╭─ Data for review

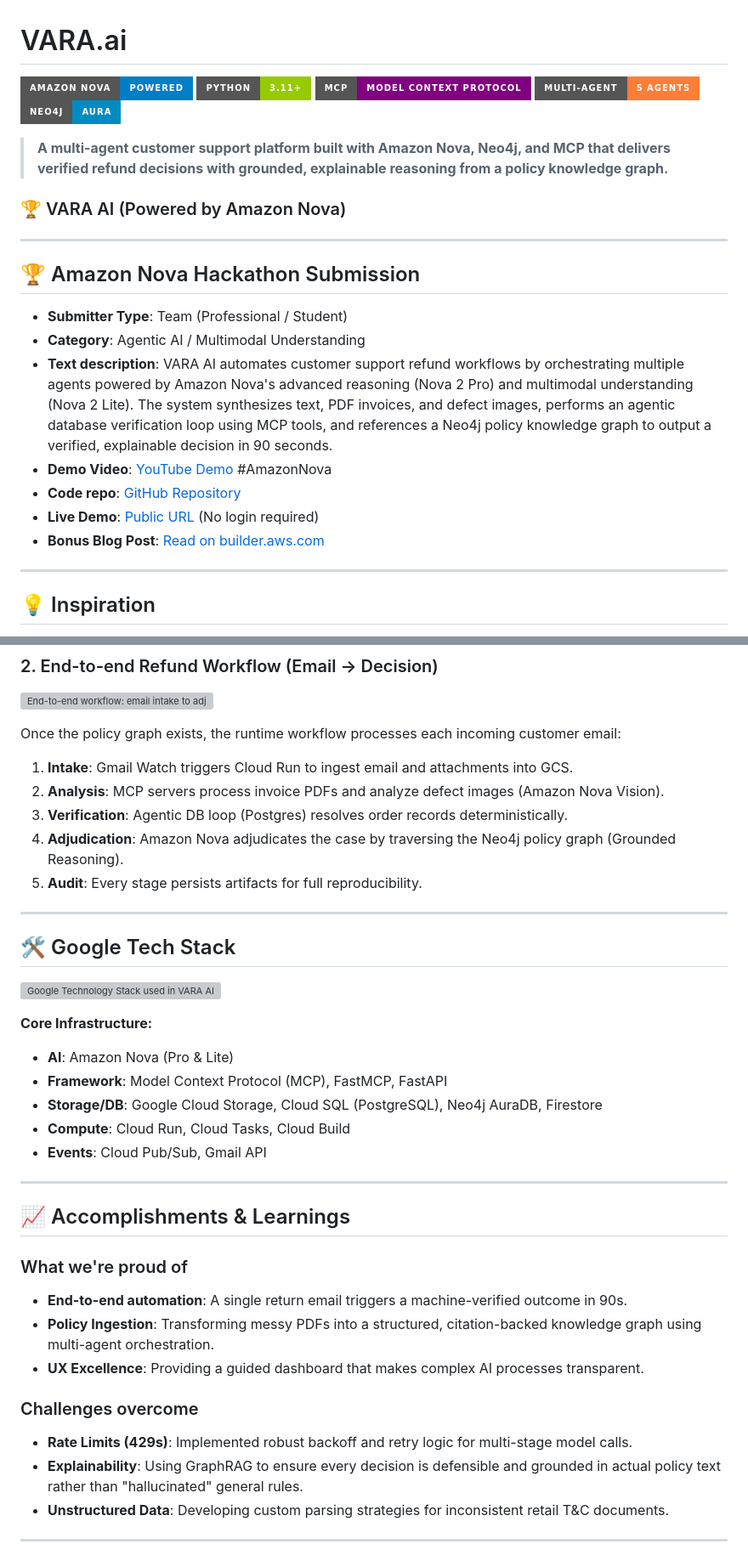
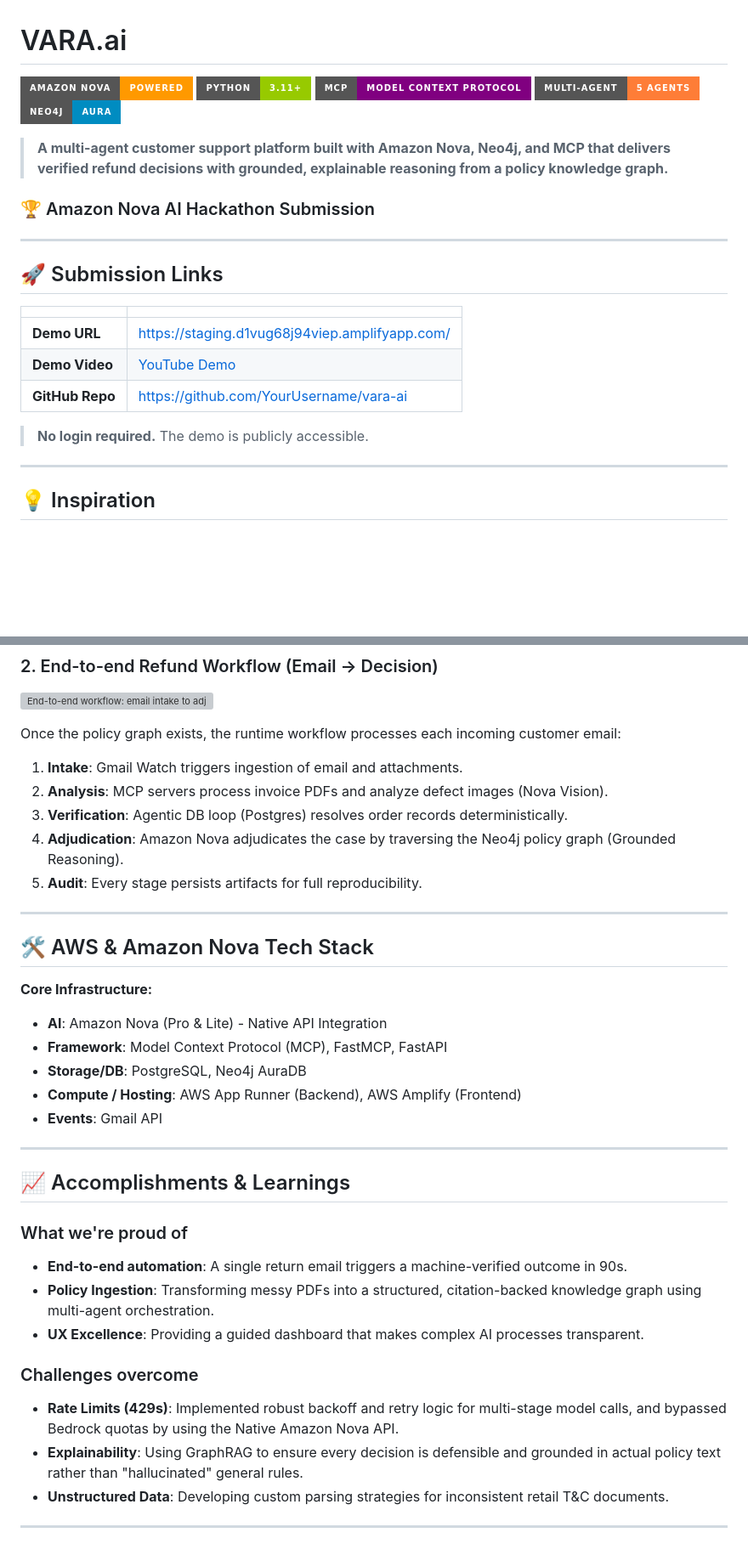
Before and after one commit to gagan0116/vara-ai, a Markdown page: README.md, 2 parts joined by grey strips. Shown at 85% size. GitHub-like rendering; badges without logos; blank space fills up the shorter version; grey boxes are pictures that could not be loaded.

```diff
--- a/README.md
+++ b/README.md
@@ -1,6 +1,6 @@
 # VARA.ai
 
-![Amazon Nova](https://img.shields.io/badge/Amazon%20Nova-Powered-blue?style=for-the-badge&logo=amazon)
+![Amazon Nova](https://img.shields.io/badge/Amazon%20Nova-Powered-FF9900?style=for-the-badge&logo=amazon)
 ![Python](https://img.shields.io/badge/Python-3.11+-green?style=for-the-badge&logo=python)
 ![MCP](https://img.shields.io/badge/MCP-Model%20Context%20Protocol-purple?style=for-the-badge)
 ![Multi-Agent](https://img.shields.io/badge/Multi--Agent-5%20Agents-orange?style=for-the-badge)
@@ -8,19 +8,19 @@
 
 > **A multi-agent customer support platform built with Amazon Nova, Neo4j, and MCP that delivers verified refund decisions with grounded, explainable reasoning from a policy knowledge graph.**
 
-### 🏆 VARA AI (Powered by Amazon Nova)
+### 🏆 Amazon Nova AI Hackathon Submission
 
 ---
 
-## 🏆 Amazon Nova Hackathon Submission
+## 🚀 Submission Links
 
-- **Submitter Type**: Team (Professional / Student)
-- **Category**: Agentic AI / Multimodal Understanding
-- **Text description**: VARA AI automates customer support refund workflows by orchestrating multiple agents powered by Amazon Nova's advanced reasoning (Nova 2 Pro) and multimodal understanding (Nova 2 Lite). The system synthesizes text, PDF invoices, and defect images, performs an agentic database verification loop using MCP tools, and references a Neo4j policy knowledge graph to output a verified, explainable decision in 90 seconds.
-- **Demo Video**: [YouTube Demo](#) #AmazonNova
-- **Code repo**: [GitHub Repository](https://github.com/gagan0116/mcp_customer_support)
-- **Live Demo**: [Public URL](https://storage.googleapis.com/mcp_frontend/index.html) (No login required)
-- **Bonus Blog Post**: [Read on builder.aws.com](#) <!-- Update with actual blog link -->
+| | |
+|---|---|
+| **Demo URL** | [https://staging.d1vug68j94viep.amplifyapp.com/](https://staging.d1vug68j94viep.amplifyapp.com/) |
+| **Demo Video** | [YouTube Demo](#) <!-- Update this with your actual video link --> |
+| **GitHub Repo** | [https://github.com/YourUsername/vara-ai](https://github.com/YourUsername/vara-ai) |
+
+> **No login required.** The demo is publicly accessible.
 
 ---
 
@@ -89,24 +87,22 @@ A multi-agent “policy compiler” converts unstructured T&C PDFs into a valida
 ![End-to-end workflow: email intake to adjudication and response](https://storage.googleapis.com/markdown_imgs/end-to-end%20Refund%20Workflow.png)
 
 Once the policy graph exists, the runtime workflow processes each incoming customer email:
-1. **Intake**: Gmail Watch triggers Cloud Run to ingest email and attachments into GCS.
-2. **Analysis**: MCP servers process invoice PDFs and analyze defect images (Amazon Nova Vision).
+1. **Intake**: Gmail Watch triggers ingestion of email and attachments.
+2. **Analysis**: MCP servers process invoice PDFs and analyze defect images (Nova Vision).
 3. **Verification**: Agentic DB loop (Postgres) resolves order records deterministically.
 4. **Adjudication**: Amazon Nova adjudicates the case by traversing the Neo4j policy graph (Grounded Reasoning).
 5. **Audit**: Every stage persists artifacts for full reproducibility.
 
 ---
 
-## 🛠️ Google Tech Stack
-
-![Google Technology Stack used in VARA AI](https://storage.googleapis.com/markdown_imgs/Googl's%20Tech%20Stack%20.png)
+## 🛠️ AWS & Amazon Nova Tech Stack
 
 **Core Infrastructure:**
-- **AI**: Amazon Nova (Pro & Lite)
+- **AI**: Amazon Nova (Pro & Lite) - Native API Integration
 - **Framework**: Model Context Protocol (MCP), FastMCP, FastAPI
-- **Storage/DB**: Google Cloud Storage, Cloud SQL (PostgreSQL), Neo4j AuraDB, Firestore
-- **Compute**: Cloud Run, Cloud Tasks, Cloud Build
-- **Events**: Cloud Pub/Sub, Gmail API
+- **Storage/DB**: PostgreSQL, Neo4j AuraDB
+- **Compute / Hosting**: AWS App Runner (Backend), AWS Amplify (Frontend)
+- **Events**: Gmail API
 
 ---
 
@@ -118,7 +114,7 @@ Once the policy graph exists, the runtime workflow processes each incoming custo
 - **UX Excellence**: Providing a guided dashboard that makes complex AI processes transparent.
 
 ### Challenges overcome
-- **Rate Limits (429s)**: Implemented robust backoff and retry logic for multi-stage model calls.
+- **Rate Limits (429s)**: Implemented robust backoff and retry logic for multi-stage model calls, and bypassed Bedrock quotas by using the Native Amazon Nova API.
 - **Explainability**: Using GraphRAG to ensure every decision is defensible and grounded in actual policy text rather than "hallucinated" general rules.
 - **Unstructured Data**: Developing custom parsing strategies for inconsistent retail T&C documents.
 
```
Also changed, not shown: other parts of README.md (+8 -10 lines).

╰─

• **Action item**
Among the records above, which lines hold the word "Gmail"? Copy each one.

• **Completed exercise**
-1. **Intake**: Gmail Watch triggers Cloud Run to ingest email and attachments into GCS.
+1. **Intake**: Gmail Watch triggers ingestion of email and attachments.
-- **Events**: Cloud Pub/Sub, Gmail API
+- **Events**: Gmail API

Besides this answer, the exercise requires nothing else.